This is likely to be a temporary disruption. Listings will soon move up again, at most on a seasonal basis, as the virus fears fade. The months’ supply of homes available for sale (how long it would take today’s inventory to sell at current sales paces) was at 2.6 in August. This is still below record levels.
Despite the shortage of listings, there is still significant buyer demand.
In August, 87% of homes that were sold during August were only on the market for a month or less. Due to strong demand and limited supply, median prices have risen 14.9% over the past year. The good news is that prices have been slowing down since May’s 23.6% year-over-year increase. You can expect 2021 sales to be the best since 2006. This is due to increased inventory and moderate price increases.

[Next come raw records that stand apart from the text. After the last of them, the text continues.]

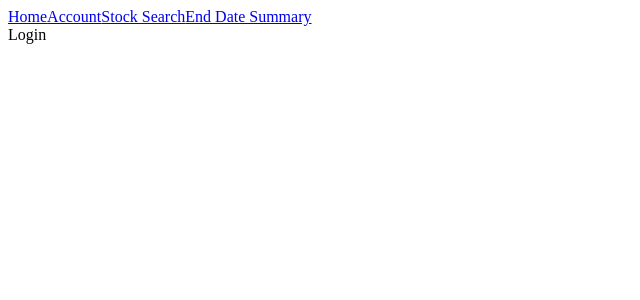
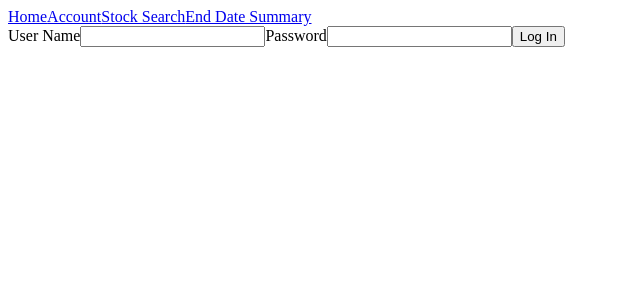
Before and after one commit to tferguson1028/PerScholas-Mod2_Project, a React (Create React App) app: page /account/login in a window 1280 px wide. Shown: the top 300 px of the page, without its empty margins (0-640 px from the left). Built offline with nearby package versions, Linux system fonts and the light colour scheme.

Commit message:
Setting up login and sign up page

```diff
--- a/src/components/routes/Account.jsx
+++ b/src/components/routes/Account.jsx
@@ -1,13 +1,19 @@
-import React, {useContext} from 'react'
+import React, {useContext} from 'react';
+import AccountContext from '../../contexts/AccountContext';
 
 function Account() {
-  const { accountLoggedIn } = useContext(AccountContext);
+  const accountLoggedIn = useContext(AccountContext);
+  const setAccountLoggedIn = useContext(AccountContext);
 
   function loggedIn()
   {
     return (
       <>
-        <span>Account Name</span>
+        <div className='AccountHeader'>
+          <span>Account Name</span>
+        </div>
+        <div>
+        </div>
       </>
     );
   }
@@ -16,8 +22,8 @@ function Account() {
   {
     return (
       <>
-        <button>Sign Up</button>
-        <button>Log In</button>
+        <a href="account/signup"><button>Sign Up</button></a>
+        <a href="account/login"><button>Log In</button></a>
       </>
     );
   }
--- a/src/components/routes/Login.jsx
+++ b/src/components/routes/Login.jsx
@@ -2,7 +2,13 @@ import React from 'react'
 
 function Login() {
   return (
-    <div>Login</div>
+    <>
+      <label htmlFor="userName">User Name</label>
+      <input type="text" name="userName" />
+      <label htmlFor="password">Password</label>
+      <input type="text" name="password" />
+      <button>Log In</button>
+    </>
   )
 }
 
--- a/src/components/routes/SignUp.jsx
+++ b/src/components/routes/SignUp.jsx
@@ -2,7 +2,13 @@ import React from 'react'
 
 function SignUp() {
   return (
-    <div>SignUp</div>
+    <>
+      <label htmlFor="userName">User Name</label>
+      <input type="text" name="userName" />
+      <label htmlFor="password">Password</label>
+      <input type="text" name="password" />
+      <button>Sign Up</button>
+    </>
   )
 }
 
```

Why? The first is that a trend towards work-from-home will likely continue even as pandemic-related precautions become less effective. People who had previously been tied to certain locations (typically in urban areas) will now have more freedom and more space in suburbs. Millennials, now the largest generation, are entering the US housing market. They will account for more than half of all new mortgage issuance in 2021. This demographic tailwind will be a boon for sales in 2021 and for the future
New Home Sales Rose Though
Instead of existing home sales, single-family home sales rose 1.5% to a rate of 0.740million annually. This is a sign the housing market has recovered from a string of poor reports earlier in the year. Despite this, sales are still far below the January peak at 993,000. So why have sales been so slow in 2021? Two main reasons are cited: (1) the lack of finished homes and (2) rapid price appreciation (compared to pre-COVID levels).
In the coming year, builders will be expected to increase construction, especially now that there are no more jobless benefits. Having more labor will allow for more construction and eventually more sales, which will slow down the pace of home price appreciation. Buyers are stuck with limited options for completed homes in the interim. The truth is that inventories are on the rise and currently stand at their highest point since 2008. The months’ supply, which is the time it takes to sell current inventory at the current sales pace, has increased to 6.1 months. This compares to the record low of 3.5 months in 2020. This was due to an increase of 12,000 units in inventory which more than offsets the slower pace of sales.
The majority of the inventory gains are still coming from homes that have not yet begun construction or are in progress. A similar calculation using only 100% of the homes that are on the market shows a month’s supply of only 0.6% (a record low since 1999). After nearly a year of declines, the good news is that inventory of completed houses has been increasing. Although it is too early to tell if this is a new trend or not, there are good reasons to be optimistic.
Housing Starts Up 3.9% in August
The August increase in housing starts was 3.9% to an annualized rate of 1.615 million. The number of new housing units is up 17.4% over a year ago. The only reason August saw a gain was because of the volatile multi-family sector where new construction increased 20.6%.
Contrary to this, single-family home construction fell 2.8%, marking the second consecutive decline. Although it is too early to be certain, there are indications that developers might be shifting resources away from single-family homebuilding and towards larger apartment buildings to meet rapidly rising rents. This could be due to people moving back to big cities after the eviction moratorium expires. Zillow reports that rental prices have increased 7.4% over the past year, while Apartmentlist.com claims they have increased 12.0%. This is well above the typical 3-4% increase.
Due to shortages of labor and widespread supply-chain problems, home building has been volatile in 2021. The 12-month moving average, which helps to filter through the volatility, shows that residential construction is now at its fastest pace since 2007. Although activity may slow down as we recover, I believe that housing will continue to rise. My confidence comes from the fact that there are many approved projects in the pipeline